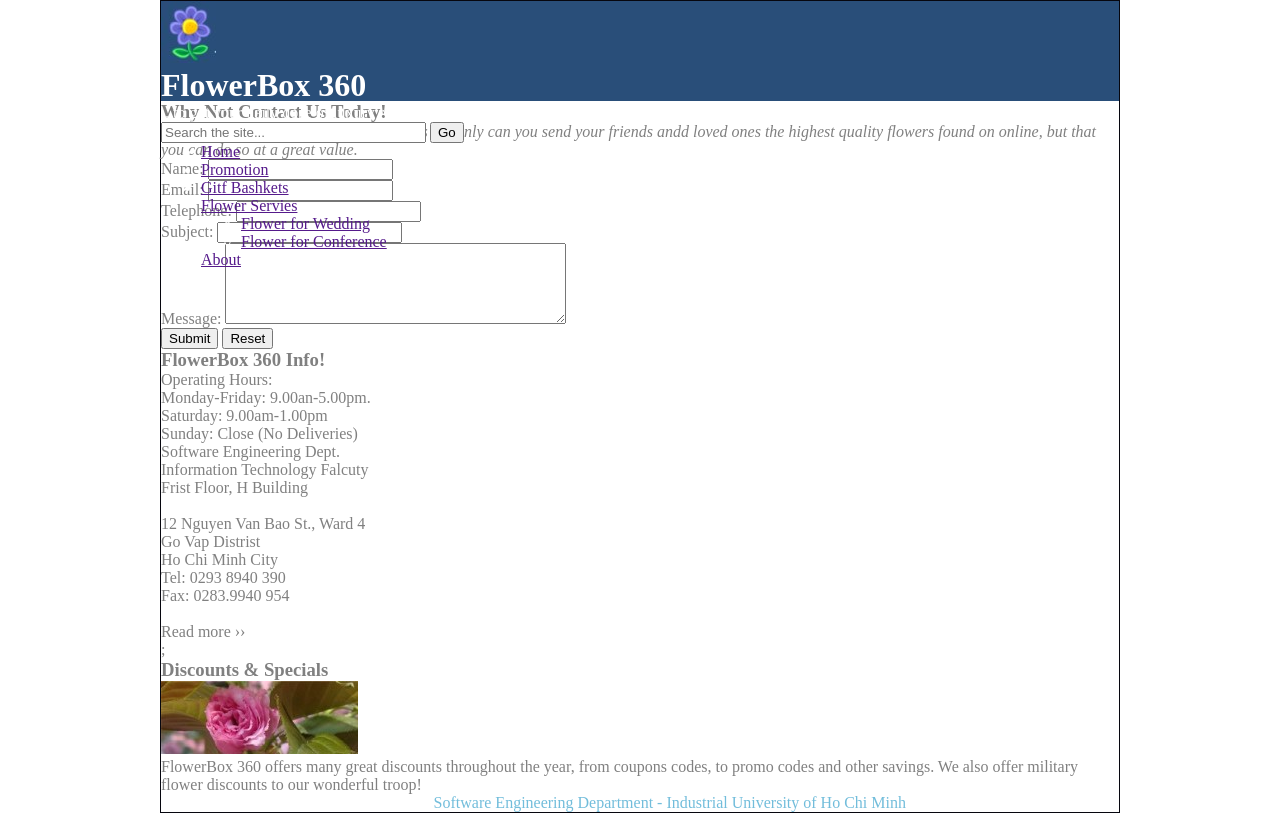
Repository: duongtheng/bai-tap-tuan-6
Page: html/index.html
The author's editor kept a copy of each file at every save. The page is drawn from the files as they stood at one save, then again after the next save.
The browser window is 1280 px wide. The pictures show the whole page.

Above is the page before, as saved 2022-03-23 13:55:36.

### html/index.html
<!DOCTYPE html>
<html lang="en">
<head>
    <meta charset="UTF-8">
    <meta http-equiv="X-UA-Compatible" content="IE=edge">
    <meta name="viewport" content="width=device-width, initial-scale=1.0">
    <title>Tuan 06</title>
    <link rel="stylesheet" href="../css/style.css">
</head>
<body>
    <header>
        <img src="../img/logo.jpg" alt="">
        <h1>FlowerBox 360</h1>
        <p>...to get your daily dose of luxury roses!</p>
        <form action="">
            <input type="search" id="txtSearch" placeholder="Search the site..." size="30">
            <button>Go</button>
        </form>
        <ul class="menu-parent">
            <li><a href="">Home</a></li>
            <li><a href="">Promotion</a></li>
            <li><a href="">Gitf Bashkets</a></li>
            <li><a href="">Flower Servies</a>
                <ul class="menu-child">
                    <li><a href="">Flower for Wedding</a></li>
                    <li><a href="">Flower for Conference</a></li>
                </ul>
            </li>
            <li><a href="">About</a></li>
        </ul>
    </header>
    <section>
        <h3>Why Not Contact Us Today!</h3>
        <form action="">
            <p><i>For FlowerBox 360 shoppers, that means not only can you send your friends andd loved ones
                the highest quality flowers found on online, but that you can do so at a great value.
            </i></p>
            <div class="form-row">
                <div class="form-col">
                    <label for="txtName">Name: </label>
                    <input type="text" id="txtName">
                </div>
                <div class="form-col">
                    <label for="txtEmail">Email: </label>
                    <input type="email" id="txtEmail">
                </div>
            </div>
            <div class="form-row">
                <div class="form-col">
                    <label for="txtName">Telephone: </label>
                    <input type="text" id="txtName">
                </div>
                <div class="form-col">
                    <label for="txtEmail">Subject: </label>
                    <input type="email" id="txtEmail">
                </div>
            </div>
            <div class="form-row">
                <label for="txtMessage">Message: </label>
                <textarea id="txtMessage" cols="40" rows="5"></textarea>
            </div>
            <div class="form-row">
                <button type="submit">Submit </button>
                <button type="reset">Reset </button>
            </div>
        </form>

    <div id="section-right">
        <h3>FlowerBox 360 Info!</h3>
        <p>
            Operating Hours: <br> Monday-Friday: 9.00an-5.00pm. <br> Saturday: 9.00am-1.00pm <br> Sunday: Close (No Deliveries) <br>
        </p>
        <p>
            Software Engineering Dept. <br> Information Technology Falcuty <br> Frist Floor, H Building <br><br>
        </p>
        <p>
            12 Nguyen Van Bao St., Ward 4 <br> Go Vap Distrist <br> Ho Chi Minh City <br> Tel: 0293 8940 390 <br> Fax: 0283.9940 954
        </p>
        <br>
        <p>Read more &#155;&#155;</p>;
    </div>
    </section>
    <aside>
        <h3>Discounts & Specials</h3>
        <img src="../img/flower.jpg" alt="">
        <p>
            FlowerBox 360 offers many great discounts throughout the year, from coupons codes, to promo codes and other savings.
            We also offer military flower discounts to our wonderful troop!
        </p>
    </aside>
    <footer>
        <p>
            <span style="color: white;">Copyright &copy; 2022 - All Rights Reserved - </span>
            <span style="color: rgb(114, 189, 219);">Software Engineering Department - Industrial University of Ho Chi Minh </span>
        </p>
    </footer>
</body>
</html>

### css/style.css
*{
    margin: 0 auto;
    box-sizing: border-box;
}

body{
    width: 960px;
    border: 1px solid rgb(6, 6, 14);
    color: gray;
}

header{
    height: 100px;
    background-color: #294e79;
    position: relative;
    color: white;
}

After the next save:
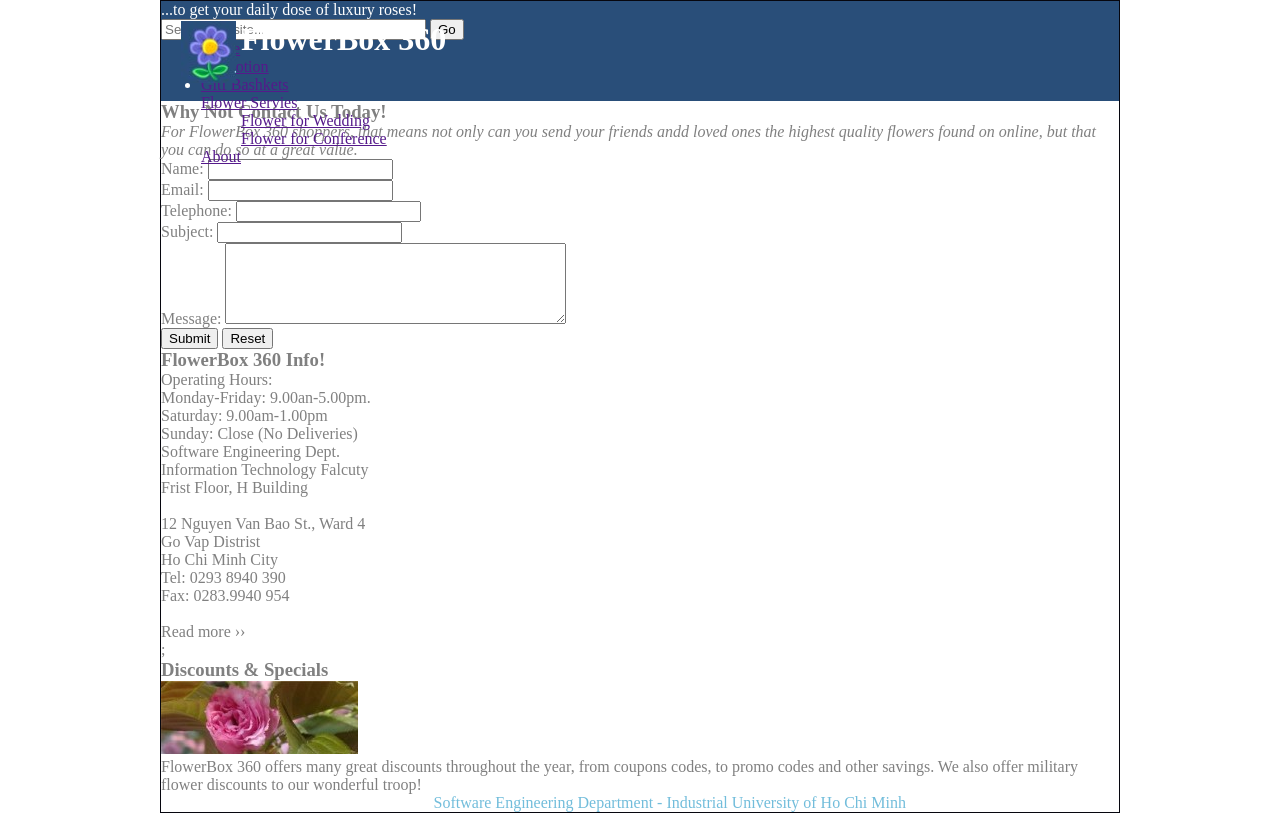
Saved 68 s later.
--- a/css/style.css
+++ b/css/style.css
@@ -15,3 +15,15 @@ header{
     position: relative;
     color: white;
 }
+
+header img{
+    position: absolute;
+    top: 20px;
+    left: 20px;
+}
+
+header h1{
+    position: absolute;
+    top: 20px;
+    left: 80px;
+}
==
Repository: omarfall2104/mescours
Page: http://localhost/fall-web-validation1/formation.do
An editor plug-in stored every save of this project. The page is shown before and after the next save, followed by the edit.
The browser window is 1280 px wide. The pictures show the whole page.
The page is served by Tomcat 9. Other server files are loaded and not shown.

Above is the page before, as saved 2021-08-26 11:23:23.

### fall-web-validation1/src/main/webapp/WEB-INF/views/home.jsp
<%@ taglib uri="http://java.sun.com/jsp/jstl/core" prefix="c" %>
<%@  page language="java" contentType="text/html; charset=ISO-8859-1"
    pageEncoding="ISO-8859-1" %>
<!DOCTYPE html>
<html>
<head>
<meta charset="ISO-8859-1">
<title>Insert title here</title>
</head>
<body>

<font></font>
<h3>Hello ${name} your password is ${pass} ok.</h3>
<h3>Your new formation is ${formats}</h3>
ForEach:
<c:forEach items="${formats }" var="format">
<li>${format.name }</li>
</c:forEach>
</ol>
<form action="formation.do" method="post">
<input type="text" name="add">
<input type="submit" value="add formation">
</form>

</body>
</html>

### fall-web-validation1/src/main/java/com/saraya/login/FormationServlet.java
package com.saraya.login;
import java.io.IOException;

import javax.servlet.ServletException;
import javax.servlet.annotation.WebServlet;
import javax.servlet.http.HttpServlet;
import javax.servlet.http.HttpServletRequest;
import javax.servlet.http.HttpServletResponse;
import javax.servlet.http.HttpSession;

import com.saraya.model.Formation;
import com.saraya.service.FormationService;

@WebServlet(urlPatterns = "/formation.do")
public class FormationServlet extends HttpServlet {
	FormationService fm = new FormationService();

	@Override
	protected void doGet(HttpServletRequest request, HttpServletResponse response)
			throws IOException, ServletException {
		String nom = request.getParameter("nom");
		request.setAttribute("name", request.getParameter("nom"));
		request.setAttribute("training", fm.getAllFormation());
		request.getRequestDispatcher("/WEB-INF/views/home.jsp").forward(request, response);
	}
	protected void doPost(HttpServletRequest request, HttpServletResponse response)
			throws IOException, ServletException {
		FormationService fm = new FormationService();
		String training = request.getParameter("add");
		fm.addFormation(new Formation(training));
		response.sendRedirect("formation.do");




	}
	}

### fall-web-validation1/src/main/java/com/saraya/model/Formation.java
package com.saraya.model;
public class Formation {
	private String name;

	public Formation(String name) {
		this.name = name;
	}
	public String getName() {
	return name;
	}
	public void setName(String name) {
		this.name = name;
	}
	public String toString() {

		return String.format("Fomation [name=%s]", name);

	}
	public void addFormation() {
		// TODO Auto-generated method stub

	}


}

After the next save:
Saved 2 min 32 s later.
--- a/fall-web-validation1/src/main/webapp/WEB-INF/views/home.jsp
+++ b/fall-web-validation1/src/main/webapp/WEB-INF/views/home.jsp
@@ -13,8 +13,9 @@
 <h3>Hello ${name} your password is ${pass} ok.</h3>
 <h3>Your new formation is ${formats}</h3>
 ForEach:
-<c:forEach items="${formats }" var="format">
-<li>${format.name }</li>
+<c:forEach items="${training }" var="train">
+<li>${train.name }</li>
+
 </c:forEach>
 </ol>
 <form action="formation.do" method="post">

• Problem details
Number only, please: work out how many lines of the listing hold "String".

• Problem solution
8